* [Task item]
Your answer should consist of each line below that includes the word "fillna".

* [Data for analysis]

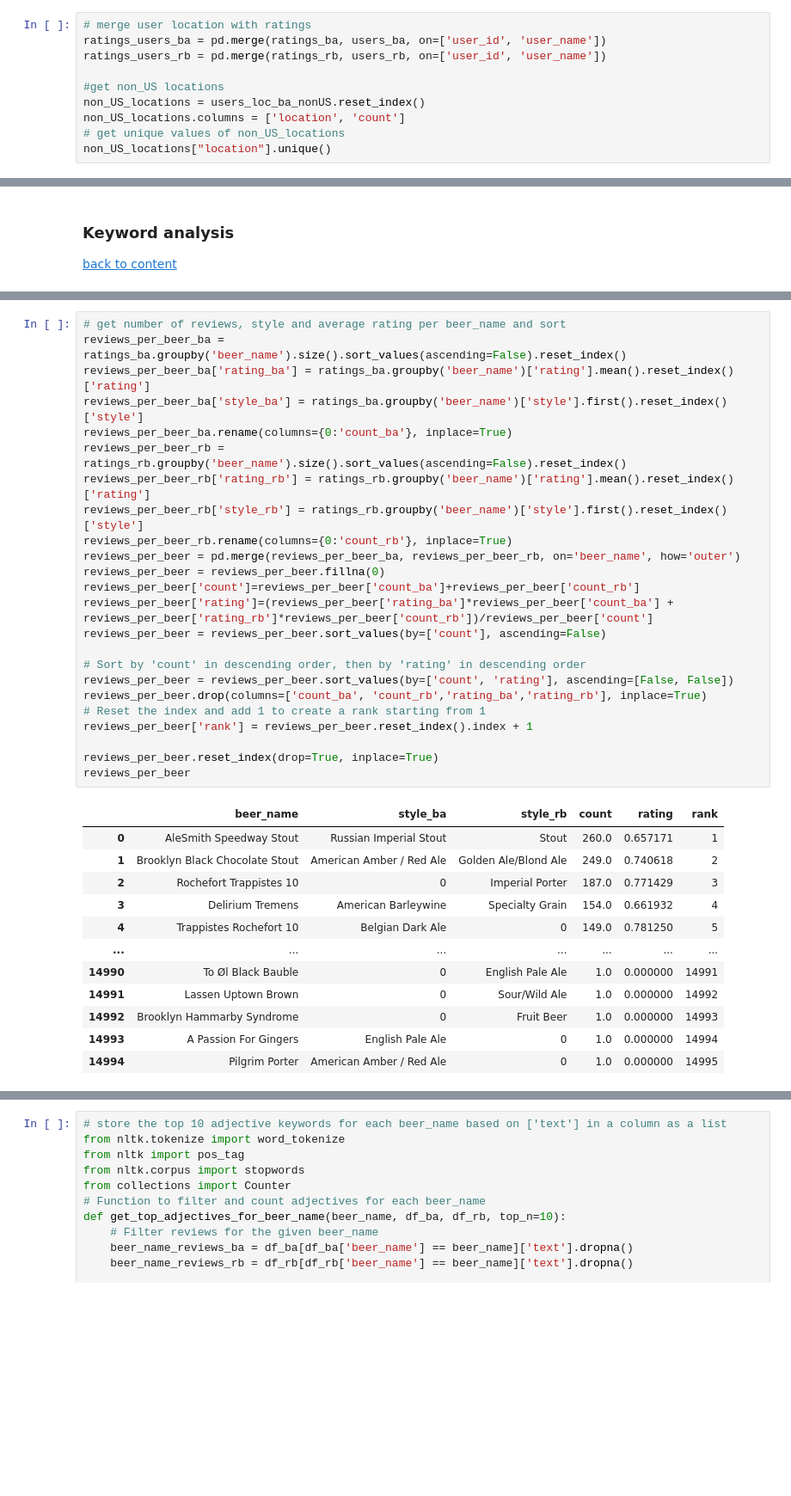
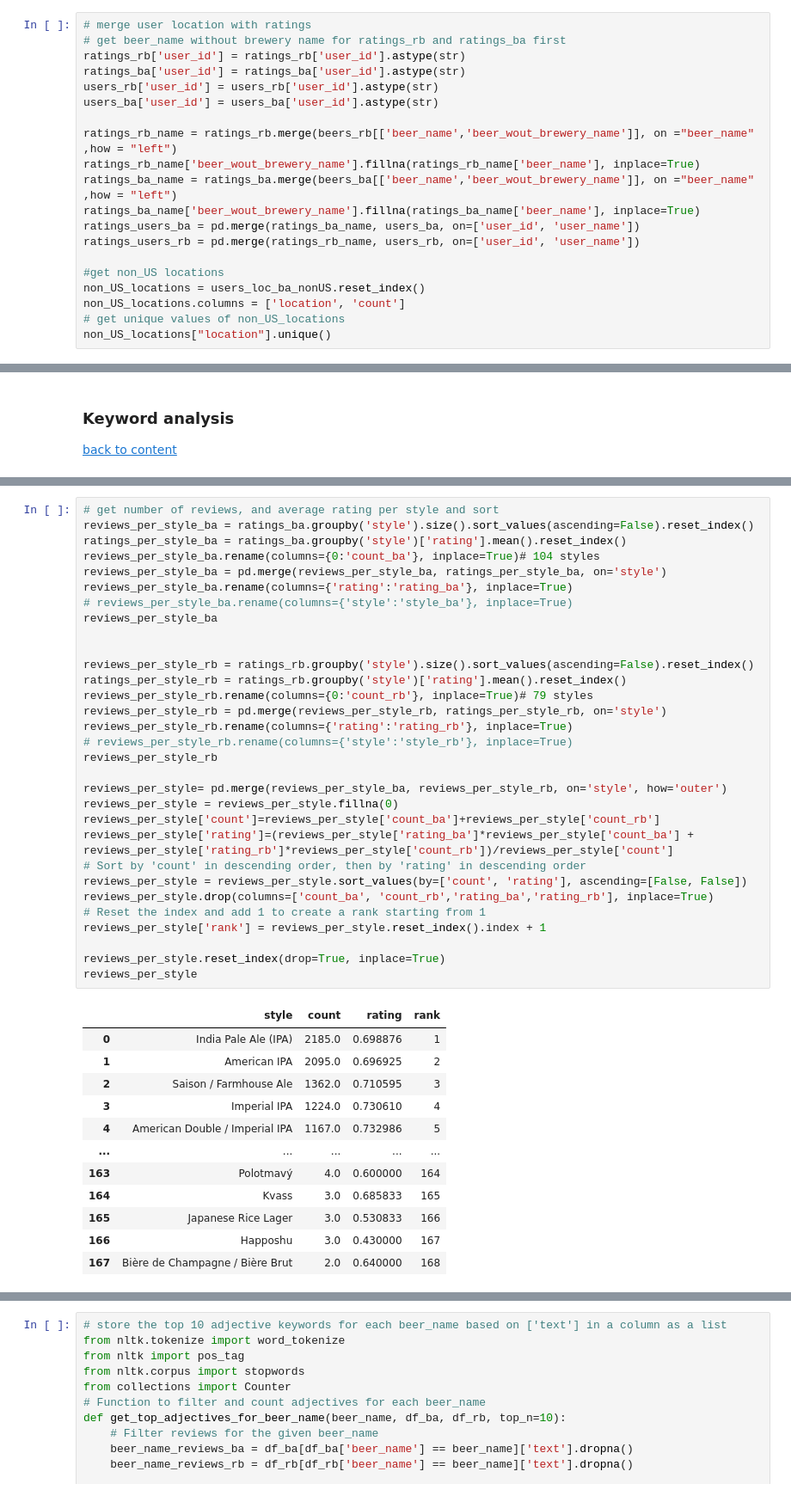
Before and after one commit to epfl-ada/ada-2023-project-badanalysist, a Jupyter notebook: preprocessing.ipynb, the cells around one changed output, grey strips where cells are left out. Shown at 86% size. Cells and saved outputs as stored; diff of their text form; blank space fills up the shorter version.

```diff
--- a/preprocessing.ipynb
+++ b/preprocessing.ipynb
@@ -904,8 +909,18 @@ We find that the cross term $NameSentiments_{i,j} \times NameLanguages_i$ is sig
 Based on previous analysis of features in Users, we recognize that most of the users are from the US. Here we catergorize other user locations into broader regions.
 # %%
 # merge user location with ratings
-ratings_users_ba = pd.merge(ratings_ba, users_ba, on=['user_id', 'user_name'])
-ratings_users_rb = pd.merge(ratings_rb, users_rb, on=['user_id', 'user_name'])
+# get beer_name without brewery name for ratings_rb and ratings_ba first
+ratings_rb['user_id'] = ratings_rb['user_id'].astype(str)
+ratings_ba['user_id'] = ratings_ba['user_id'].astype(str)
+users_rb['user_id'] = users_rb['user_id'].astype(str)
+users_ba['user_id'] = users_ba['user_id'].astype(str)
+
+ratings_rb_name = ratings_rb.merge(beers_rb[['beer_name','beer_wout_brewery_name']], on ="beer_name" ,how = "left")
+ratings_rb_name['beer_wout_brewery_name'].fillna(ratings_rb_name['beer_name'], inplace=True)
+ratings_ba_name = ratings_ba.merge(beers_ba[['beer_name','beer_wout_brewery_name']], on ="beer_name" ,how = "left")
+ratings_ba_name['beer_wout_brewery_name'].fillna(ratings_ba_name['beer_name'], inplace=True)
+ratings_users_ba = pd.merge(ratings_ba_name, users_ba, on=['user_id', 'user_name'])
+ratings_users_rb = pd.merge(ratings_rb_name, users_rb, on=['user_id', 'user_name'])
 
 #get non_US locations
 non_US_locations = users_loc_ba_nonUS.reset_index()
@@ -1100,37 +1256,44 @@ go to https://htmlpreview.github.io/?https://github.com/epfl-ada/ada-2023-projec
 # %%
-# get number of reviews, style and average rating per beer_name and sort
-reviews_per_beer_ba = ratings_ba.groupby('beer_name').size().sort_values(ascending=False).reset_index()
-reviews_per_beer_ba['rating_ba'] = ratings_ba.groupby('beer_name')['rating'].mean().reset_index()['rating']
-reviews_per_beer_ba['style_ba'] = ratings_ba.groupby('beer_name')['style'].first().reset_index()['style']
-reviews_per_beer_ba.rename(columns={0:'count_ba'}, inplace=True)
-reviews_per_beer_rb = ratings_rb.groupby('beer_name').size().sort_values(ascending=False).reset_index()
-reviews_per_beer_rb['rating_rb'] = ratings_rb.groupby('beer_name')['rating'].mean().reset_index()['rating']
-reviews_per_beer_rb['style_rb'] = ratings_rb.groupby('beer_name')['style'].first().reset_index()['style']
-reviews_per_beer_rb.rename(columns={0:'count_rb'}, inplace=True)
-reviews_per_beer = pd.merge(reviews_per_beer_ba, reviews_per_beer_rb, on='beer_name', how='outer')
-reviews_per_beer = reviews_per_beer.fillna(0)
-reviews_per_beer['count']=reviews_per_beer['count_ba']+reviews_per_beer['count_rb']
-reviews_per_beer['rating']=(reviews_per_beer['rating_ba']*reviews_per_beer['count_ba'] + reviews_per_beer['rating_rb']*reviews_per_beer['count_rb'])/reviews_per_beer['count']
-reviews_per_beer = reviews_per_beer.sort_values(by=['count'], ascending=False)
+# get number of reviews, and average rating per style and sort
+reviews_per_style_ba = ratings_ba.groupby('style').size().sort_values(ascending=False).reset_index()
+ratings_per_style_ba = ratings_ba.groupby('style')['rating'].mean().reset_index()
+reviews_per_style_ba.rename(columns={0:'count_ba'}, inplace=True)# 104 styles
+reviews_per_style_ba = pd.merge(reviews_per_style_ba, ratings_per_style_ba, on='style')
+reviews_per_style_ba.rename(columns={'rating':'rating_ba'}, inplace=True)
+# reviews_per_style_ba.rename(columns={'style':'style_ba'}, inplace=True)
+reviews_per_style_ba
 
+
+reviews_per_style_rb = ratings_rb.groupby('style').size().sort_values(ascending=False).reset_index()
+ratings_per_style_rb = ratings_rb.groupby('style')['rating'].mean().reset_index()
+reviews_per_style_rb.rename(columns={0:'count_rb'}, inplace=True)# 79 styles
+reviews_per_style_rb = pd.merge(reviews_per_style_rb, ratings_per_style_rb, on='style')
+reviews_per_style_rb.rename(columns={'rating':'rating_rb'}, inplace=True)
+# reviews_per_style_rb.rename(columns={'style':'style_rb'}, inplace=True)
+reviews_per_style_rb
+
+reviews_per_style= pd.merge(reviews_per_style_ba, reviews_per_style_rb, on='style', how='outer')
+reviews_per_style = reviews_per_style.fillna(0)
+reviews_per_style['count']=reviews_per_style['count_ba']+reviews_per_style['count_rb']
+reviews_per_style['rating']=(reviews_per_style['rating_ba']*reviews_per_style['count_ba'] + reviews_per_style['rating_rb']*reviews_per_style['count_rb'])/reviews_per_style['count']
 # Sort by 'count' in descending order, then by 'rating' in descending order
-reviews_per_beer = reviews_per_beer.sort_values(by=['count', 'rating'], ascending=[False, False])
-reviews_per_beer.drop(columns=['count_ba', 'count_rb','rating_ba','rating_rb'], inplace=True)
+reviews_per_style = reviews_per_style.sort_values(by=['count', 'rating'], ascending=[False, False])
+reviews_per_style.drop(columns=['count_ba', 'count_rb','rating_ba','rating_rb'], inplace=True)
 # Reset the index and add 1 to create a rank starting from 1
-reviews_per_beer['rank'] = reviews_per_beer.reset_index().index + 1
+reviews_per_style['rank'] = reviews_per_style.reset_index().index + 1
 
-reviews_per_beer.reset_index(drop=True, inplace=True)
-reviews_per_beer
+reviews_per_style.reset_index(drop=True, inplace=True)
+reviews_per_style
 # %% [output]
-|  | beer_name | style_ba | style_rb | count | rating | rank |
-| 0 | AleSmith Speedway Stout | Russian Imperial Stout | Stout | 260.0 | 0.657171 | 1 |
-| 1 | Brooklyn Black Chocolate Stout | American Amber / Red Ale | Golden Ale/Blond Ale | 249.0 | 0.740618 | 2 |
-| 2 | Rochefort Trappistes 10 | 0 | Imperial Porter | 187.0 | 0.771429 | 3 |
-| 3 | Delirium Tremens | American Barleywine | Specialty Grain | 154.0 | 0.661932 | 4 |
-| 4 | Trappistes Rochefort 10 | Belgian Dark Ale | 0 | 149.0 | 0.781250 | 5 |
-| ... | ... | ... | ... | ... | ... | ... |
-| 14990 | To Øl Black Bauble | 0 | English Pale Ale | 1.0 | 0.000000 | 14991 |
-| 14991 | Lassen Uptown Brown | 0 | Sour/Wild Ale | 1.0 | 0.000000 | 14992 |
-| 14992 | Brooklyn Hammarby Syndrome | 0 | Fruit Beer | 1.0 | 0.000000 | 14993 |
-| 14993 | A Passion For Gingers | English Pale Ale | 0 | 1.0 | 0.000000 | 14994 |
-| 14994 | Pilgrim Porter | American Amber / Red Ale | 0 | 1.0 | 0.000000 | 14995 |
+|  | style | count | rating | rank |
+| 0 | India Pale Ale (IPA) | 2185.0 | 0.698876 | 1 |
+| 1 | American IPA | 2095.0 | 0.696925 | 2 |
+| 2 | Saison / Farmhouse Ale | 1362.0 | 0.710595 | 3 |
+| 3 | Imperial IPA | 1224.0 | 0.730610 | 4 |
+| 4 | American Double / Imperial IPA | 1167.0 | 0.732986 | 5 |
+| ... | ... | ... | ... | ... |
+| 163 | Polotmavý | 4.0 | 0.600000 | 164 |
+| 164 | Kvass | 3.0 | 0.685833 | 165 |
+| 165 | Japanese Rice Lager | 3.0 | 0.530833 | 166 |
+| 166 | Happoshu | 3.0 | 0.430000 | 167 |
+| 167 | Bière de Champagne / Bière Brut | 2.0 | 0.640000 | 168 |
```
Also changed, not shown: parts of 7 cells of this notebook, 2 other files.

* [Answer for the task]
+ratings_rb_name['beer_wout_brewery_name'].fillna(ratings_rb_name['beer_name'], inplace=True)
+ratings_ba_name['beer_wout_brewery_name'].fillna(ratings_ba_name['beer_name'], inplace=True)
-reviews_per_beer = reviews_per_beer.fillna(0)
+reviews_per_style = reviews_per_style.fillna(0)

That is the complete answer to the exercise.